# Problem details
Only lines with the string "color" are wanted. Pull them out of the data.
'''
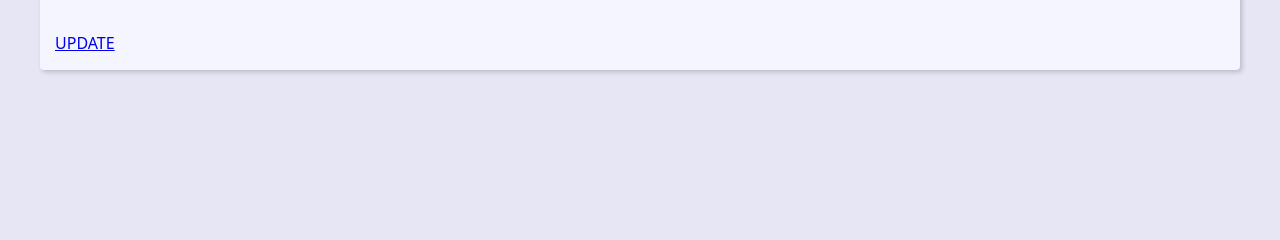
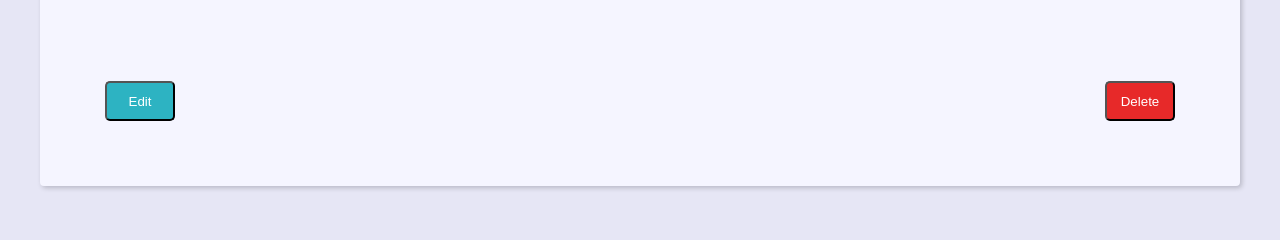
Before and after one commit to proguimador1/Projeto-Agenda-Curso, a Django app: template contact/templates/contact/contact.html in a window 1280 px wide. Shown: the part 507-747 px from the top of the page. Run offline with Django 5.2, Linux system fonts and the light colour scheme; the template is opened without the code that fills it, so the values that code supplies are empty.

Commit message:
Made the buttons to redirect to the contact delete and update pages

```diff
--- a/base_static/global/css/style.css
+++ b/base_static/global/css/style.css
@@ -312,3 +312,43 @@
     filter: brightness(80%);
     box-shadow: 0 0 5px var(--link-dark-color);
   }
+
+.redirect-button{
+  width: 100%;
+  display: flex;
+  justify-content: space-between;
+  padding: 5rem;
+}
+
+.redirect-button a{
+  text-decoration: none;
+}
+
+.redirect-button a:hover{
+  text-decoration: underline;
+  cursor: pointer;
+}
+
+.redirect-button button{
+  width: 7rem;
+  height: 4rem;
+  color: white;
+  border-radius: 5px;
+  text-decoration: inherit;
+  cursor: inherit;
+}
+
+#update-button{
+  background-color: rgb(45, 179, 194);
+}
+
+#update-button:hover{
+  background-color: rgb(55, 44, 171);
+}
+
+#delete-button{
+  background-color: rgb(231, 41, 41);
+}
+#delete-button:hover{
+  background-color: rgb(146, 50, 50);
+}
--- a/contact/templates/contact/contact.html
+++ b/contact/templates/contact/contact.html
@@ -14,7 +14,24 @@
         <p><b>Created date: </b>{{contact.created_date}}</p>
         <p><b>Category: </b>{{contact.category.name}}</p>
         <p><b>Description: </b>{{contact.description}}</p>
+
     </div>
 
-    <a href="{% url "update" contact.id%}">UPDATE</a>
+    <div class='redirect-button'>
+        <a href="{% url "update" contact.id%}"
+        class="">
+            <button id="update-button">
+                Edit
+            </button>
+        </a>
+
+        <a href="#"
+        class="">
+            <button id="delete-button">
+                Delete
+            </button>
+        </a>
+    </div>
+
+
 {% endblock content %}
```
'''
# Written answer
     box-shadow: 0 0 5px var(--link-dark-color);
+  color: white;
+  background-color: rgb(45, 179, 194);
+  background-color: rgb(55, 44, 171);
+  background-color: rgb(231, 41, 41);
+  background-color: rgb(146, 50, 50);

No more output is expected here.